### EXERCISE
In the records below, find each line holding the word "UserForm" and copy it.

### AVAILABLE DATA
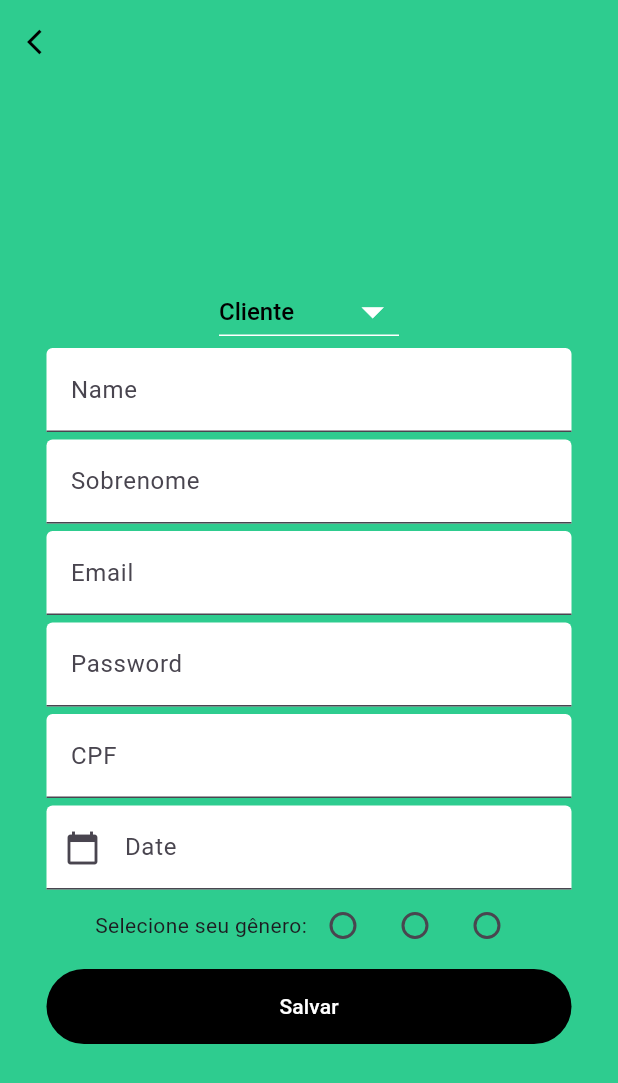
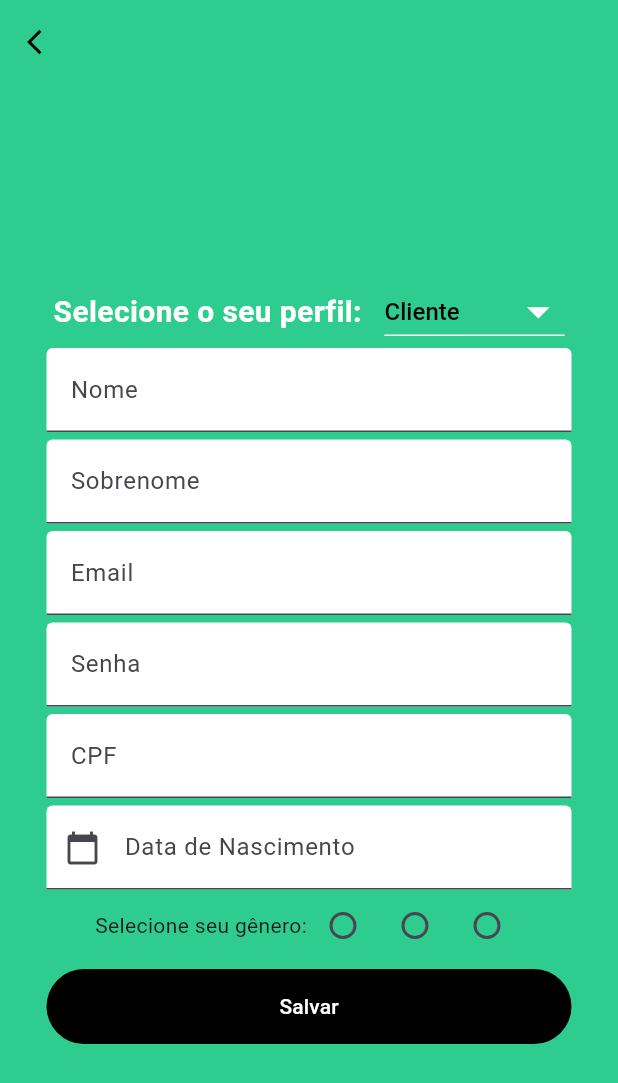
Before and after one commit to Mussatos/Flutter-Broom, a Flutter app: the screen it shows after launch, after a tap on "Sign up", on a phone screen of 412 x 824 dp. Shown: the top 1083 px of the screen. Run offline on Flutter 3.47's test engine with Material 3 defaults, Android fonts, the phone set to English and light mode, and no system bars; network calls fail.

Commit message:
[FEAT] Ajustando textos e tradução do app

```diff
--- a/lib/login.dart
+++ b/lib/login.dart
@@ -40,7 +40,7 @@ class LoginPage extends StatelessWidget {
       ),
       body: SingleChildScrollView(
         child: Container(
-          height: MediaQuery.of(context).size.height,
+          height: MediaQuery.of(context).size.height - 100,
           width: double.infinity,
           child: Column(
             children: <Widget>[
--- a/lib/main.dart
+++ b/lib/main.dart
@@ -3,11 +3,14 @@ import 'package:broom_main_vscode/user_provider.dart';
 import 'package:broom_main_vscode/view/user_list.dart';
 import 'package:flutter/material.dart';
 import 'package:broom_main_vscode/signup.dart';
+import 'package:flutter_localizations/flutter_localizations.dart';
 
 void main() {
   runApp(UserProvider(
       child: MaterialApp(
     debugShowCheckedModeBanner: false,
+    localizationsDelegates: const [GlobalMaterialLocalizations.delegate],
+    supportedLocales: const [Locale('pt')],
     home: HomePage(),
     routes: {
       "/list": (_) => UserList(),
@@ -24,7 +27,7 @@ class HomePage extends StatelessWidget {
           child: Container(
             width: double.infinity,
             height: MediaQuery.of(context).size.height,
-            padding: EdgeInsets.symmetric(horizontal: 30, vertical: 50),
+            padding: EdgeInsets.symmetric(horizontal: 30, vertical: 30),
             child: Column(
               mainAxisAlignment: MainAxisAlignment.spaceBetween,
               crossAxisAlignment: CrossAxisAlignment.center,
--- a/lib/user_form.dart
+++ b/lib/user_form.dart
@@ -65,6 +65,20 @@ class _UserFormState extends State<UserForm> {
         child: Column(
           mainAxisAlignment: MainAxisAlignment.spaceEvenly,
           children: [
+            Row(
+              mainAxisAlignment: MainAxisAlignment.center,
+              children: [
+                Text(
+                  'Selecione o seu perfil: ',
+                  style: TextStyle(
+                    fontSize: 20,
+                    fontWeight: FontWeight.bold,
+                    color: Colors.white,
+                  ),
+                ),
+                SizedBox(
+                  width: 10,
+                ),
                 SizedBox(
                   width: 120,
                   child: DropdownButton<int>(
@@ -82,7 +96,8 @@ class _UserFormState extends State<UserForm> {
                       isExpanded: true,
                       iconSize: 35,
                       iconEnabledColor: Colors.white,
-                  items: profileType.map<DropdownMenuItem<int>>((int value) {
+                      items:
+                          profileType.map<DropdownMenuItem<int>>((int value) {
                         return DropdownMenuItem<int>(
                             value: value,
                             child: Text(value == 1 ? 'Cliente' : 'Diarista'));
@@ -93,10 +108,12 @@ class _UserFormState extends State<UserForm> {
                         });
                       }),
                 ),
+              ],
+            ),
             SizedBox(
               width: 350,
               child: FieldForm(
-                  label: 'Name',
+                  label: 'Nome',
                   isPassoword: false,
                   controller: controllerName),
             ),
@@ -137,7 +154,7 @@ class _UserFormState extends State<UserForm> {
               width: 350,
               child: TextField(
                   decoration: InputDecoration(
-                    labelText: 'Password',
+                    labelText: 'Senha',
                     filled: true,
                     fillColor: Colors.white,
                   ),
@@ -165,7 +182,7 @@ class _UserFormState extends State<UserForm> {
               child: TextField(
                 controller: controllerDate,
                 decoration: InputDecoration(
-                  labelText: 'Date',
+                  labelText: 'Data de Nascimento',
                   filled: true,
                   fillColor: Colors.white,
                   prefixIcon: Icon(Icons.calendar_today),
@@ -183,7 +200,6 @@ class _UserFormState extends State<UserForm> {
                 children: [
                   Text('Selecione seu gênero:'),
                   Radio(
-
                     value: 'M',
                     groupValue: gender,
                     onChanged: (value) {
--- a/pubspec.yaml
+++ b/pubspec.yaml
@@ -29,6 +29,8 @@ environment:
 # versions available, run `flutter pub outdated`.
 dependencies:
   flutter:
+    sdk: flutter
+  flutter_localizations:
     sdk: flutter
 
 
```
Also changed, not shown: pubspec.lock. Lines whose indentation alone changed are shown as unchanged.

--

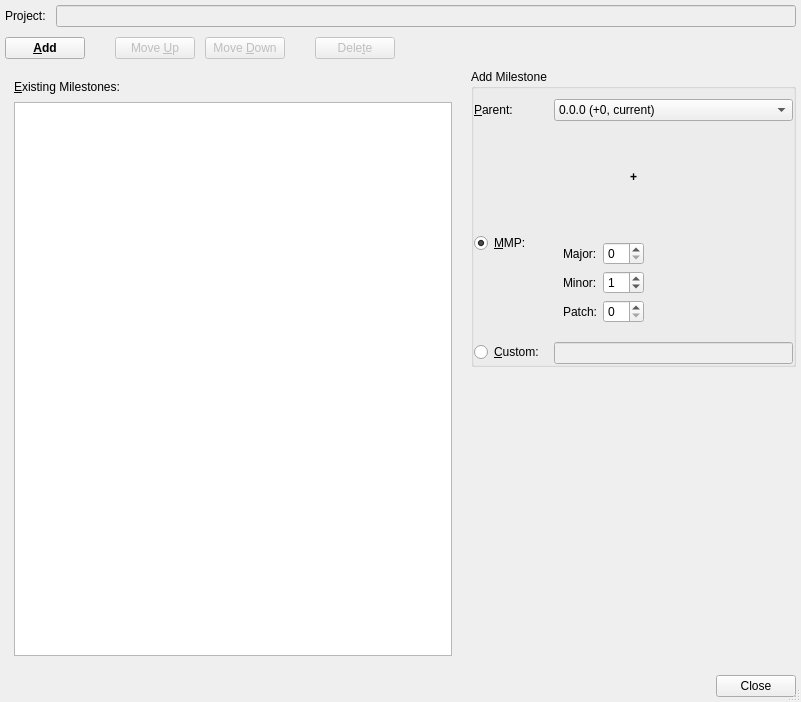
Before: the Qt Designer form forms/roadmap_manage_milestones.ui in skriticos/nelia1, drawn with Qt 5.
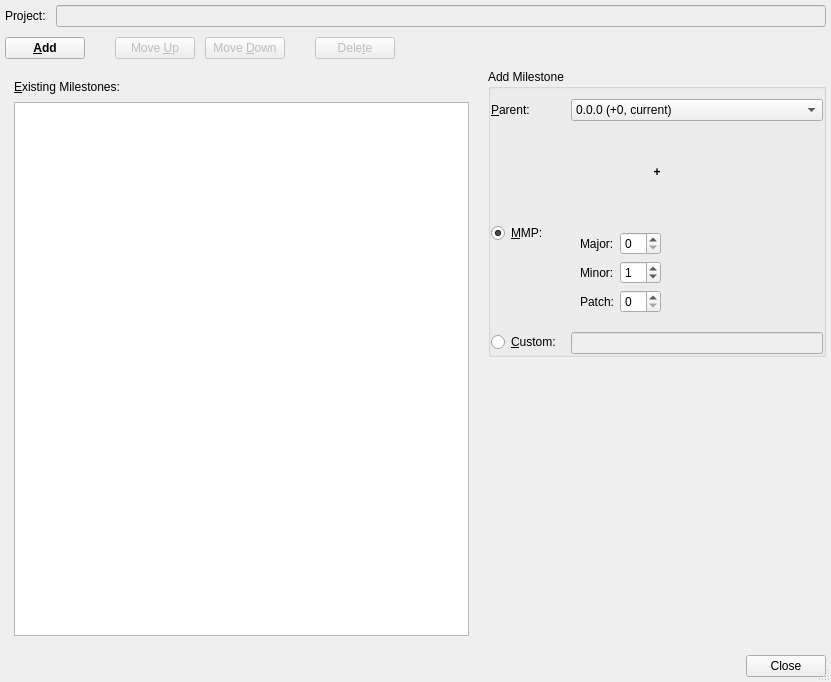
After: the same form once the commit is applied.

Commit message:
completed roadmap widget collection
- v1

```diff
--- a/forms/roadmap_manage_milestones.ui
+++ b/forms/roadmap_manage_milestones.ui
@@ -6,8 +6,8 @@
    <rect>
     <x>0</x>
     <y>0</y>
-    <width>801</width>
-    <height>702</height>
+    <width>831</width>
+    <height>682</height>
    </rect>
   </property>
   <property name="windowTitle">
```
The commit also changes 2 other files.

### RESPONSE AREA
@@ -65,6 +65,20 @@ class _UserFormState extends State<UserForm> {
@@ -82,7 +96,8 @@ class _UserFormState extends State<UserForm> {
@@ -93,10 +108,12 @@ class _UserFormState extends State<UserForm> {
@@ -137,7 +154,7 @@ class _UserFormState extends State<UserForm> {
@@ -165,7 +182,7 @@ class _UserFormState extends State<UserForm> {
@@ -183,7 +200,6 @@ class _UserFormState extends State<UserForm> {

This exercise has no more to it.